as when activist Jody McIntyre, dragged from his wheelchair by police during the March protests in London, then savaged by a BBC journalist for ‘intimidating’ the cop into having to drag him from his dangerous, from his menacingly-wheeled wheelchair, here is conflated with housewives’ favourite darling comedian, Michael McIntyre – to whit, “I’m proud of the BBC (quote)“Hello is that Michael MacIntyre hello? Mister MacIntyre how/ did you feel about being pulled from your wheelchair” (unquote)(quote) “I thought you were a quote(uncunt)(quote)(unquote)CUNT” –
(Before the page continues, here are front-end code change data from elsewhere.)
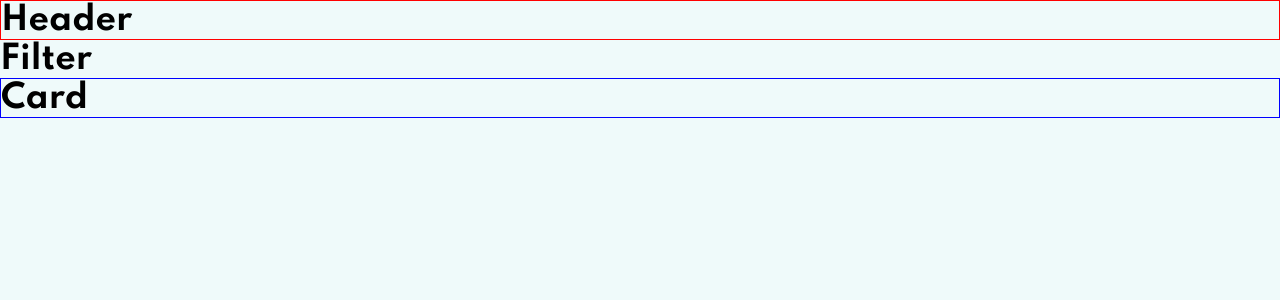
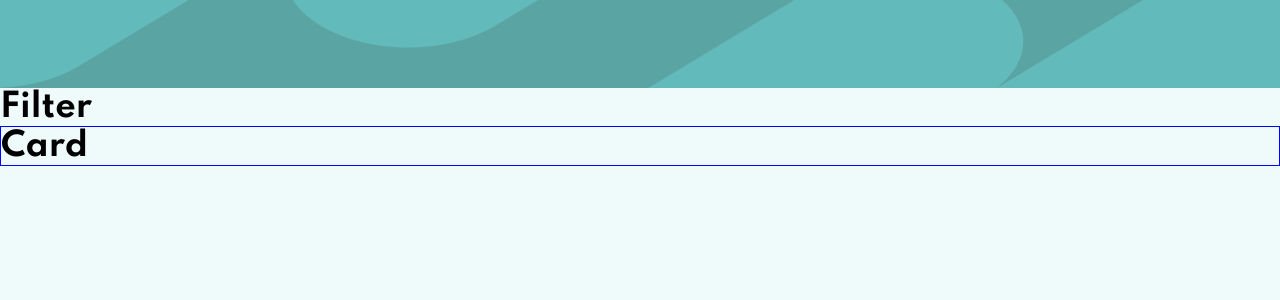
Before and after one commit to Moro-Afriyie/Job-listings-with-filtering, a React (Create React App) app in the folder job-listings-with-filtering/: page / in a window 1280 px wide. Shown: the top 300 px of the page. Built offline with nearby package versions, Linux system fonts and the light colour scheme.

Commit message:
done styling the header

```diff
--- a/job-listings-with-filtering/src/App.scss
+++ b/job-listings-with-filtering/src/App.scss
@@ -13,7 +13,12 @@ body {
 .container {
   height: 100vh;
   .header {
-    border: 1px solid red;
+    height: 5.5rem;
+    background-color: $DesaturatedDarkCyan;
+    img {
+      width: 100%;
+      height: 100%;
+    }
   }
   .body {
     border: 1px solid blue;
--- a/job-listings-with-filtering/src/App.tsx
+++ b/job-listings-with-filtering/src/App.tsx
@@ -2,12 +2,13 @@ import React from "react";
 import "./App.scss";
 import Card from "./components/Card";
 import Filter from "./components/Filter";
+import bgImage from "./assets/images/bg-header-desktop.svg";
 
 function App() {
   return (
     <main className="container">
       <div className="header">
-        <h1>Header</h1>
+        <img src={bgImage} alt="image" />
       </div>
       <Filter />
       <div className="body">
```
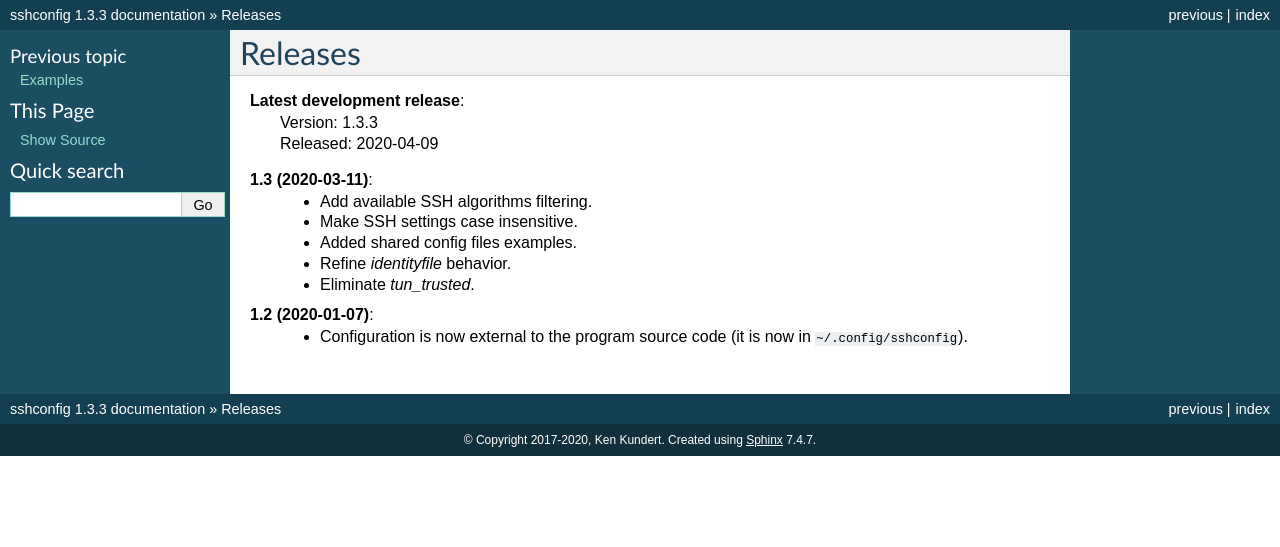
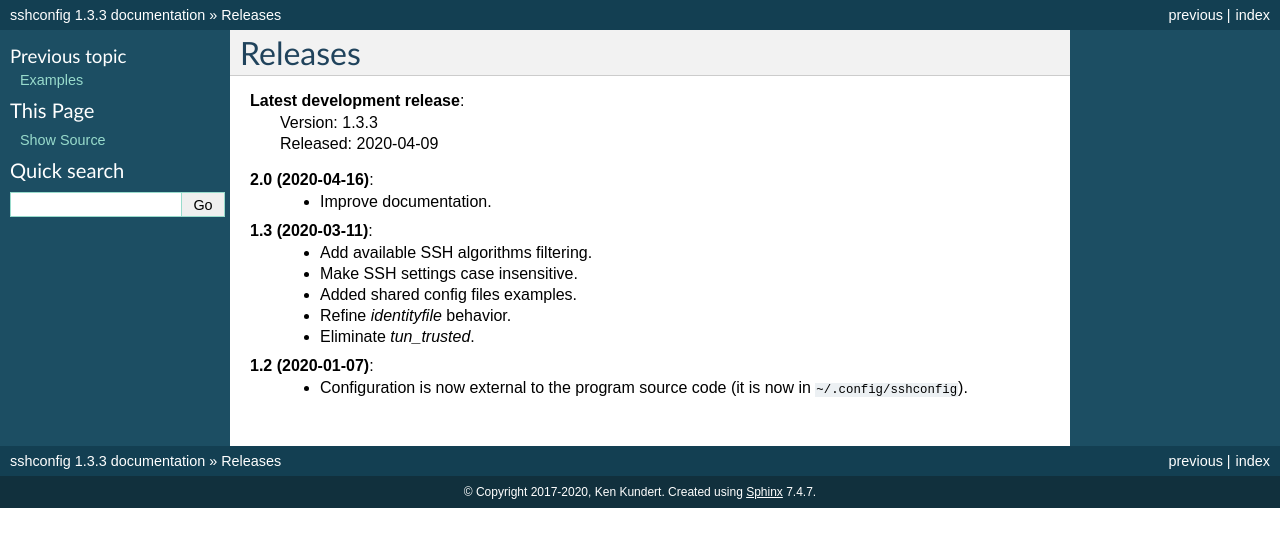
Before and after one commit to KenKundert/sshconfig, a Sphinx documentation site: the page built from doc/releases.rst, in a window 1280 px wide. Shown: the top 547 px of the page. Built offline with Sphinx 7.4.7, drawn with Linux system fonts in a browser that asks for light colours.

Commit message:
Candidate release.

```diff
--- a/doc/releases.rst
+++ b/doc/releases.rst
@@ -4,6 +4,9 @@ Releases
 **Latest development release**:
     | Version: 1.3.3
     | Released: 2020-04-09
+
+**2.0 (2020-04-16)**:
+   - Improve documentation.
 
 **1.3 (2020-03-11)**:
    - Add available SSH algorithms filtering.
```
as when “PROFESSOR BRIAN COX” collapses into “Alain / de Botton or Alain ‘de’/de Botton”, twitter feeds and rolling news as the hateful levelling-out of all discourse into flat celeb-g(l)oss tv-professor banal-piety, sound-bytes biting off the heads of those running headless chicken down Stokes Croft (so the clucking news would have it), de(-ar)rangement of bodies on streets, a sex-violence fantasy-fear (those dark, sexy rioters) simultaneously enhanced by being denied and derided (hence the “cop pissing into my happiest mouth”). That kind of visceral, personal, sexualised – and satiric – reaction to riots (of which the Stokes Croft instance was an early prefiguring of August’s more widespread urban action) strikes me as a very honest and usefully aslant way of examining the current political situation without losing a sense of one’s individual body and its slotting into the cogs of the machine, or throwing itself onto that machine’s gears. This is neither knee-jerk liberal condemnation resulting from a kind of accomodationist pacifism (viz. the response of the 'official' left to destruction of private property), nor cautiously-stated liberal solidarity for some concrete action, which yet stands individually on the fringes of the crowd and its smash-heart-of-glass, nor the even more passively brutal tactic of simply ignoring what happens outside your own territory (“placidly claimed to be / a few hundred miles from other things”) - this is the night terror or the manic hysteria high of riots and smashing at limits inscribed within and without our deepest person – this is simultaneously a mind made and shaped by media and a mind that seeks to think outside that poetry of capital with its own desiring poetry, turning barbs and love and self-harm in equal measure against the flat-screening process of Auntie's news mediation. ‘TRAILS’ is a virtuoso piece in the sense that virtuosity allows you to do something, with all your resources of technique and personhood and poetic history and their intersections, that a calmer voice would not – at once going out of yourself, being swallowed in a spasming language (Thornton emphasising this in his notated stuck-judders, jack-hammer stammers (“Alain de Alain de”) and his delicious thrusting up to the limits of what he could say, as if willing himself to the border of inarticulacy), and coming from the very deepest inside-out of our hurts and wants and needs, something, some things, “that actually happened.”

Yeah, something happened in that reading too - "an actual thing: I have seen it." You better believe it.